Let it be also admitted right away that we Indians seem to just love acronyms. From the unpronounceable but worthy MNREGA to the fearsome CBI, we are singularly dedicated to these word conglomerates. The Indian landscape is littered with place-names like NOIDA and OKHLA; an IIT is distinguished from an IIIT by one letter and both from the NIIT by one consonant; NDTV is NDTV - but how often do we care to decode these walls of letters? They are mostly comforting mysteries that stand for solid institutions, places or concepts. The acronym SCAM is not of this company.
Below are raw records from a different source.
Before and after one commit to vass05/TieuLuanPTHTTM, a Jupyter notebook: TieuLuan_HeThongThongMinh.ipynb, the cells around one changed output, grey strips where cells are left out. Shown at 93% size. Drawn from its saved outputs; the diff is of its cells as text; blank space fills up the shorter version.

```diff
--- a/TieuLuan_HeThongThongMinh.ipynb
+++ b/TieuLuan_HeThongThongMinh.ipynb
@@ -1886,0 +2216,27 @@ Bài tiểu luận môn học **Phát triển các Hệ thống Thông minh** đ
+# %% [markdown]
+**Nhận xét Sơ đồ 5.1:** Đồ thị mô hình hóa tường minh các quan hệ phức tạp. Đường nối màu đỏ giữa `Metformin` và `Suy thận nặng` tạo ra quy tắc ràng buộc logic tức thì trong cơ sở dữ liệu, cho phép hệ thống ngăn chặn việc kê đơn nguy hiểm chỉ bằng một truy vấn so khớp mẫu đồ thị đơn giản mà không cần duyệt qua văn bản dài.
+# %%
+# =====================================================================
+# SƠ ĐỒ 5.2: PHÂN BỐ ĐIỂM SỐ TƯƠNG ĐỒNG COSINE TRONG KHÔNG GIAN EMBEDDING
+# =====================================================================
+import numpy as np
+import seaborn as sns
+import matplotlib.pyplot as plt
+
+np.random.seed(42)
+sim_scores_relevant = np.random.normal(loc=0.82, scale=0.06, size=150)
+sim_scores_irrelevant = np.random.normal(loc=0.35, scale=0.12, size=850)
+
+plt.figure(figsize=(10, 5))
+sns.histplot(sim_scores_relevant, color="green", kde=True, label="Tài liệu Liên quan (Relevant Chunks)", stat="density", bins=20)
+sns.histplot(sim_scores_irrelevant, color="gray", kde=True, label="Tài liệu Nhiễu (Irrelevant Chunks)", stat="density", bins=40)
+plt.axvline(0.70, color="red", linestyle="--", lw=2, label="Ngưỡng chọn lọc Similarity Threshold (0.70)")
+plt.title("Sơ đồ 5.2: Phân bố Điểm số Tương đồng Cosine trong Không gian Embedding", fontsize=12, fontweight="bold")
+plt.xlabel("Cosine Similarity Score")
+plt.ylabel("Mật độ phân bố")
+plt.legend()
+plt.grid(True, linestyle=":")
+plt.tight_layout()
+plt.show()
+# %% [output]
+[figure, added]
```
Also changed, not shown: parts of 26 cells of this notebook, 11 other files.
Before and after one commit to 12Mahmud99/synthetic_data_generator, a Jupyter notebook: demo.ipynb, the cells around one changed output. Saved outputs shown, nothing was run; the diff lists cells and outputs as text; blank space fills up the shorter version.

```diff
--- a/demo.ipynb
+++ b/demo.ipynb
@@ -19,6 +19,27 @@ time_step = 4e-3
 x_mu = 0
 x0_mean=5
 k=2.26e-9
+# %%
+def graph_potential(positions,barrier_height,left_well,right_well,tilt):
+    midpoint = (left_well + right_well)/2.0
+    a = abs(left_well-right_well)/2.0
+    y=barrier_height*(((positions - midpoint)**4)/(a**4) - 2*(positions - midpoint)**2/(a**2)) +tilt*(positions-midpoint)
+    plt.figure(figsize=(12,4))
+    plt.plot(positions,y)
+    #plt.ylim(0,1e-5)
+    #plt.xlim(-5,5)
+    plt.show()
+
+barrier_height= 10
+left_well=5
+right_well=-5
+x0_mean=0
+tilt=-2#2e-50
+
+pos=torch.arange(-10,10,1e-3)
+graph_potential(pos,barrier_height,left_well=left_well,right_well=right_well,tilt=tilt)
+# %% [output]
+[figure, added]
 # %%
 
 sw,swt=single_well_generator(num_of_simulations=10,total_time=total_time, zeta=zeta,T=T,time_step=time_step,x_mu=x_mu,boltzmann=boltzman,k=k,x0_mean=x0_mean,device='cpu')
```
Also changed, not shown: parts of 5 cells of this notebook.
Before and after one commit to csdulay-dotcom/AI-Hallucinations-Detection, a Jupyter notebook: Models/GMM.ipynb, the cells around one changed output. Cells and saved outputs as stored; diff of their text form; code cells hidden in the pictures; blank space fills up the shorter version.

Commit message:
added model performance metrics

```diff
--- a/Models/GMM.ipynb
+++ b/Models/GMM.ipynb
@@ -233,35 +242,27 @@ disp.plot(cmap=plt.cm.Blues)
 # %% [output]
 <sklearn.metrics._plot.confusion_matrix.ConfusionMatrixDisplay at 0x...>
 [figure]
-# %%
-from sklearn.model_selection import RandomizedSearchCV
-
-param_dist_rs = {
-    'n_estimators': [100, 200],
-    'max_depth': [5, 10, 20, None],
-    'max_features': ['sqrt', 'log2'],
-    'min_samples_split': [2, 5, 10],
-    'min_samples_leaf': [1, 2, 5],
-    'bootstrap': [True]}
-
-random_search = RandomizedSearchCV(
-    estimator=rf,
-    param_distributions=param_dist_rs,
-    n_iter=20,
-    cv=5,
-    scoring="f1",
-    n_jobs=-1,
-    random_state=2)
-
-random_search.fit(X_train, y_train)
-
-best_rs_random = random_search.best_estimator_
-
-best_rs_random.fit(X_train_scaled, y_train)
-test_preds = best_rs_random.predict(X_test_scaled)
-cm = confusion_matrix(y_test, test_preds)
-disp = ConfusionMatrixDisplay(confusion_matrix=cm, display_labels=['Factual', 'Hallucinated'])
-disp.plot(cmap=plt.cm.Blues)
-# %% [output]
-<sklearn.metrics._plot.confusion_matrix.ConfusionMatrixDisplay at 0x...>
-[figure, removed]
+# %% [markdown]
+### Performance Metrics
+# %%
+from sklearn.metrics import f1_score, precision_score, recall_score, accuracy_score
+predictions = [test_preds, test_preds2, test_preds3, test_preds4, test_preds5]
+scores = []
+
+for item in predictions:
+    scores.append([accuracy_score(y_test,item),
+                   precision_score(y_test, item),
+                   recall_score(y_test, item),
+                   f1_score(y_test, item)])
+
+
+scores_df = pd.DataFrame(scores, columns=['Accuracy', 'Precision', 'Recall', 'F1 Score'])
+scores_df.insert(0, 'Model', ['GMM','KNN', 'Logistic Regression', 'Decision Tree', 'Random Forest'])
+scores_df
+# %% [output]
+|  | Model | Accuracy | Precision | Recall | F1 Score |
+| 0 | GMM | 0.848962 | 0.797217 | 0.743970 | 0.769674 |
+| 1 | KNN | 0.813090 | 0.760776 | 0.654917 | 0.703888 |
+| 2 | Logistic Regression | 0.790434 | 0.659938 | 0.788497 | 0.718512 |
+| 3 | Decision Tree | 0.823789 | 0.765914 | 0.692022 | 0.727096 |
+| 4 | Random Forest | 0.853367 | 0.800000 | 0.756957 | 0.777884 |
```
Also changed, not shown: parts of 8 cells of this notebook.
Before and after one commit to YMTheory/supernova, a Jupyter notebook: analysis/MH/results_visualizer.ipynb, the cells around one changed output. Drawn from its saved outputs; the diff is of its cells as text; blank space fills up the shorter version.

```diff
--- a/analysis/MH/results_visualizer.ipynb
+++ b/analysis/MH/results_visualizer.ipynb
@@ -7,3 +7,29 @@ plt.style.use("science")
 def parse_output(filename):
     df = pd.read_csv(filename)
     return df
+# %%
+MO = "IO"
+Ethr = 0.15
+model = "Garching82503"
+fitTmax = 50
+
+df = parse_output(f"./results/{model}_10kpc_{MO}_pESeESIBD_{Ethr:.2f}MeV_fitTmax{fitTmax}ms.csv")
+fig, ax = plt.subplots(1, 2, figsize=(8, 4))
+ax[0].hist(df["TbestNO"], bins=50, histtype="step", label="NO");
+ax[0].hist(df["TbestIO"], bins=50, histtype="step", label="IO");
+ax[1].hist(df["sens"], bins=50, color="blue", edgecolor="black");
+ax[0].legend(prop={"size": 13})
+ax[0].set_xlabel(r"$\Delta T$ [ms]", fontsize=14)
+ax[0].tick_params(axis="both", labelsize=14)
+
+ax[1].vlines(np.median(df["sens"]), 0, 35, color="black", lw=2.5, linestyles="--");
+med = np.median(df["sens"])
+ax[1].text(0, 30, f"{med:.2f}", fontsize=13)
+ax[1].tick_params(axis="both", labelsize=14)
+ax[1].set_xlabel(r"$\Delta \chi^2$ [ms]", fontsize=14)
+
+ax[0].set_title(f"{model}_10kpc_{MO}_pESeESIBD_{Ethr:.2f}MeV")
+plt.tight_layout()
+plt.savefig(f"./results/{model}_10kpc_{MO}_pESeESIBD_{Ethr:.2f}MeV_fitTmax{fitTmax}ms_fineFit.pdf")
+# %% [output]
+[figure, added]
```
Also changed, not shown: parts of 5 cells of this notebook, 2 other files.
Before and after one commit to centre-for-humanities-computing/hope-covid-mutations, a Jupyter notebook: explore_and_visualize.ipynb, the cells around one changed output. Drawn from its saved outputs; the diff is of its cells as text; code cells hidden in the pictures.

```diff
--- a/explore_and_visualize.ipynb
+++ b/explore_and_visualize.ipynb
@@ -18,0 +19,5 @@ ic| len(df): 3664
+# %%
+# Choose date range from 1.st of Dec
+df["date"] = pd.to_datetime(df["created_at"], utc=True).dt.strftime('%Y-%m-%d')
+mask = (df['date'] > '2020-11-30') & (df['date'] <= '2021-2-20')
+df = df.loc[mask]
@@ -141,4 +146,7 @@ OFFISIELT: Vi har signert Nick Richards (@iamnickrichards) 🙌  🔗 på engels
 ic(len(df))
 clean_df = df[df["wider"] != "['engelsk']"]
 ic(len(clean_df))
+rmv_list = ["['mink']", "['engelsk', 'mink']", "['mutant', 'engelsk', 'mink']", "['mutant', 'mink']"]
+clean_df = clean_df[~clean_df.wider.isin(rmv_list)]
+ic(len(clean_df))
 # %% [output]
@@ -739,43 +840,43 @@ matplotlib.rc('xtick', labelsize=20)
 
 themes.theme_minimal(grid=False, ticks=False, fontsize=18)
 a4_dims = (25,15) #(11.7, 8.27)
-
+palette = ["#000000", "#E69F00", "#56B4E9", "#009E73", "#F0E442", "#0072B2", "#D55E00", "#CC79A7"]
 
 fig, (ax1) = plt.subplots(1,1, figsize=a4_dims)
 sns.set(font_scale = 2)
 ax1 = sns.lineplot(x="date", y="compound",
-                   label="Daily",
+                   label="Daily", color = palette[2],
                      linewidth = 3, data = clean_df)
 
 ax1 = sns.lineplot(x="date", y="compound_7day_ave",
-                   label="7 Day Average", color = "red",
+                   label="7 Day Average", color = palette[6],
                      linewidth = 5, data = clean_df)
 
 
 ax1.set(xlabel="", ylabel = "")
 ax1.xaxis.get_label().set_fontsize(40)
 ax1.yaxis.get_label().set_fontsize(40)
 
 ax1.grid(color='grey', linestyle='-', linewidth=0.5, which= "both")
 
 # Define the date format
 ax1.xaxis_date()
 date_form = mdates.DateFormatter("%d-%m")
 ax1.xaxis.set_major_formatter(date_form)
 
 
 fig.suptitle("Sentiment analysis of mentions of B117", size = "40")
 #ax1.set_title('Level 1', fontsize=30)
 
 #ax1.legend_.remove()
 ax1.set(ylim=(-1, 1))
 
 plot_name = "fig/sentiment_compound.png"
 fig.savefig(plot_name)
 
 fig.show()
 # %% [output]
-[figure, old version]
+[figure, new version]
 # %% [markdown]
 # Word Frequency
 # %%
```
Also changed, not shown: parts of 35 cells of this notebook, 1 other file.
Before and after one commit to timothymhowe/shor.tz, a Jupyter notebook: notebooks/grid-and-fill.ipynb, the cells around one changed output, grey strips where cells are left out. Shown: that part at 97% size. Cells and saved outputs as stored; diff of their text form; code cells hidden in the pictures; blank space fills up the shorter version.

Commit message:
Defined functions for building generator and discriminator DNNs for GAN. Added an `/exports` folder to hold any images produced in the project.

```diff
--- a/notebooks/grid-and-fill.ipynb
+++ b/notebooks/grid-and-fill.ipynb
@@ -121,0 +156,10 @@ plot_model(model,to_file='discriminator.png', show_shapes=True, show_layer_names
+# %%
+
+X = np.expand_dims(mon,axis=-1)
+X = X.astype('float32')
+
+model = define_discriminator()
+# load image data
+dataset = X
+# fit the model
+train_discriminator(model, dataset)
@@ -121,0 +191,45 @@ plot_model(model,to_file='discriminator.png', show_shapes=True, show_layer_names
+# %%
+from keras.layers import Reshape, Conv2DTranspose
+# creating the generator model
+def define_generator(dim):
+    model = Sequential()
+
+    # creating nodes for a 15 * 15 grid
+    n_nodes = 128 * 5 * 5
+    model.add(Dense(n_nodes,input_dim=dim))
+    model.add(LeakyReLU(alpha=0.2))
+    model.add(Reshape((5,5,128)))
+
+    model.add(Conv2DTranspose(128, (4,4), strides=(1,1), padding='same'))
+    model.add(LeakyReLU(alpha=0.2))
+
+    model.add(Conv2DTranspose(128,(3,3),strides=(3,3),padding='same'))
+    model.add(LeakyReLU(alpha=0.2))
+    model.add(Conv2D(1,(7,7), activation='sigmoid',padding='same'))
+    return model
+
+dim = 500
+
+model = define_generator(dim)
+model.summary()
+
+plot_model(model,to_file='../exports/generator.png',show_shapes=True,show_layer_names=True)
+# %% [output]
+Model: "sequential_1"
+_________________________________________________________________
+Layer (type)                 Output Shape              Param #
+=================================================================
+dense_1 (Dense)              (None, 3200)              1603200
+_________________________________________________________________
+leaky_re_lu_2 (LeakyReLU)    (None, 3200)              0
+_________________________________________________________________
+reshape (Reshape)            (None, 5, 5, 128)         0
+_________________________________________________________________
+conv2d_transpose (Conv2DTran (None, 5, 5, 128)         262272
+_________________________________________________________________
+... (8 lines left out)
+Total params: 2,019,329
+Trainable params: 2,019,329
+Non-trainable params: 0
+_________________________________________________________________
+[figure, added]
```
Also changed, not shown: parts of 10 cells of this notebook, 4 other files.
The word play on SCAM in the UP context is unusual because it designates actual people in a rapidly changing political context - Akhilesh, Mayawati, Modi, Shah. It is what is known as a "contrived acronym" - made for a particular purpose, a special moment in history. However, at least one journalist has convincingly argued that SCAM has now entered the "political syntax" of the UP elections. In that sense, the media has already immortalized it. SCAM, as a shape-shifting acronym, is here to stay in Indian political crosstalk. But will it serve us well as a talisman against corruption?(Critical theorist and writer Rukmini Bhaya Nair is a professor at IIT Delhi. She is the author of several academic books and is one of India's best known contemporary poets.)Disclaimer: The opinions expressed within this article are the personal opinions of the author. The facts and opinions appearing in the article do not reflect the views of NDTV and NDTV does not assume any responsibility or liability for the same.